Indonesia has also been directing efforts towards processing its nickel laterite ore, utilized in lithium batteries. In January 2019, construction started on a lithium battery project in Morowali, on the Indonesian island of Sulawesi, led by Chinese companies including battery firm GEM Co Ltd and units of lithium battery maker Contemporary Amperex Technology Ltd (CATL) and stainless steel-maker Tsingshan Holding Group.
The new Perpres outlines fiscal incentives such as import tariff incentives for battery-based EV, the supporting technology and materials, and value-added tax deductions. Indonesian government will allow for imports of completely built units (CBU) – entire vehicles – for three years under a quota system as companies prepare for the production of greener cars production. By 2023, all such cars must have a minimum local component mix of 35%. Car makers would also receive reductions in import tariffs for EV machinery and materials, while their buyers would face lower luxury taxes.
The new regulations would also assist in the development of hydrogen fuel cell vehicles.

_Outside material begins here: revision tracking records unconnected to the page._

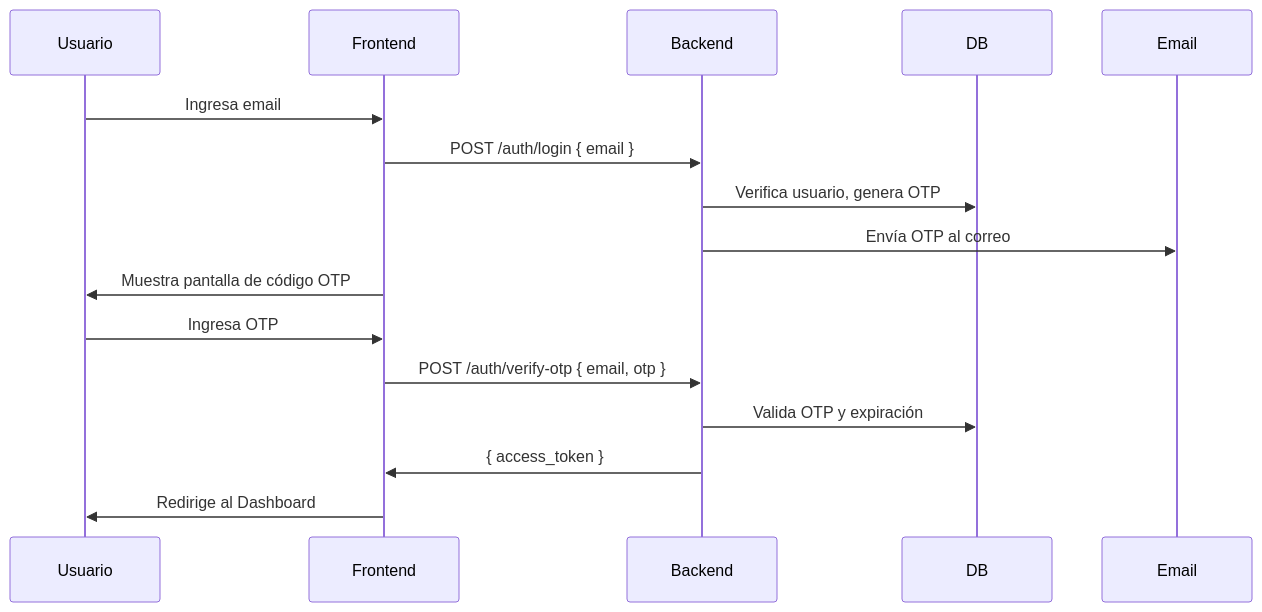
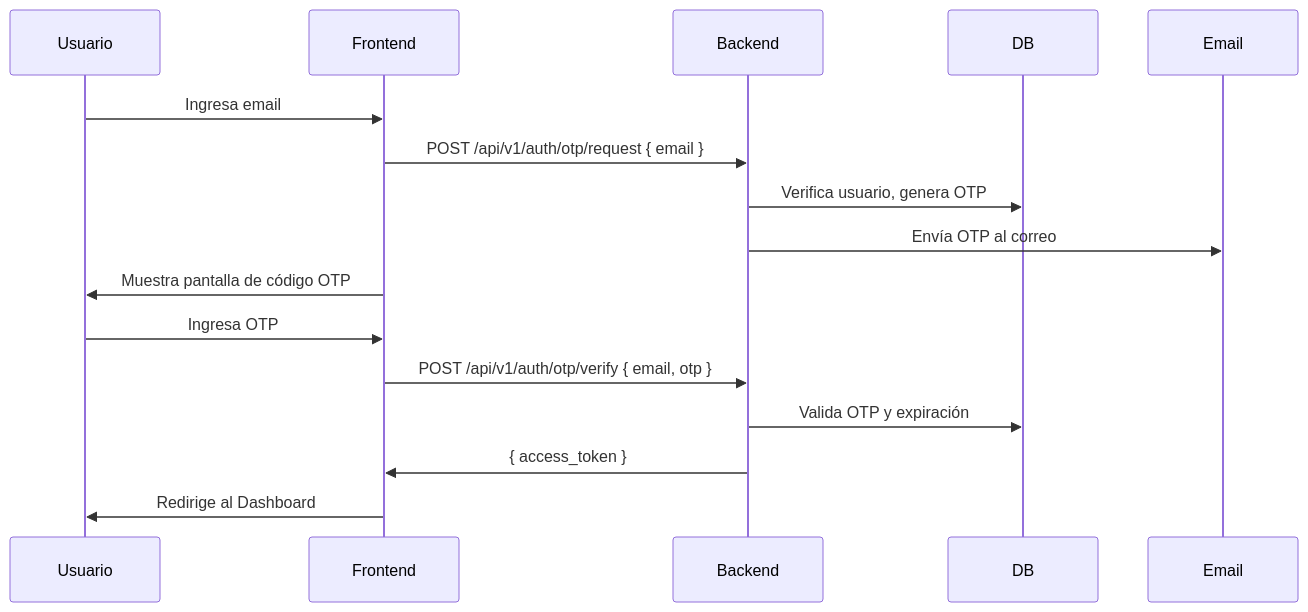
One commit to anac-lalala/app-appointments changed the diagram in docs/architecture.md. Above: the diagram before and after it, drawn with Mermaid. The commit also changed other lines of this file and 3 other files, not shown here.

````diff
--- a/docs/architecture.md
+++ b/docs/architecture.md
@@ -104,13 +104,13 @@
 ```mermaid
 sequenceDiagram
     Usuario->>Frontend: Ingresa email
-    Frontend->>Backend: POST /auth/login { email }
+    Frontend->>Backend: POST /api/v1/auth/otp/request { email }
     Backend->>DB: Verifica usuario, genera OTP
     Backend->>Email: Envía OTP al correo
     Frontend->>Usuario: Muestra pantalla de código OTP
     Usuario->>Frontend: Ingresa OTP
-    Frontend->>Backend: POST /auth/verify-otp { email, otp }
+    Frontend->>Backend: POST /api/v1/auth/otp/verify { email, otp }
     Backend->>DB: Valida OTP y expiración
     Backend->>Frontend: { access_token }
     Frontend->>Usuario: Redirige al Dashboard
 ```
````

However, the government predicts that development of EV industry might take more than three years as electric cars are on average 40% more expensive than regular cars.
Indonesia aims to become an EV hub for Asia, with a target to begin EV production in 2022 and for the share of EV output to reach 20% of total car production by 2025. Principals who have expressed interest in investing in the EV industry in Indonesia include Toyota Motor Corp (USD 2 billion) and Hyundai Motors (USD 880 million).
(Sources: Jakarta Post; Business Times; Xinhua; Reuters)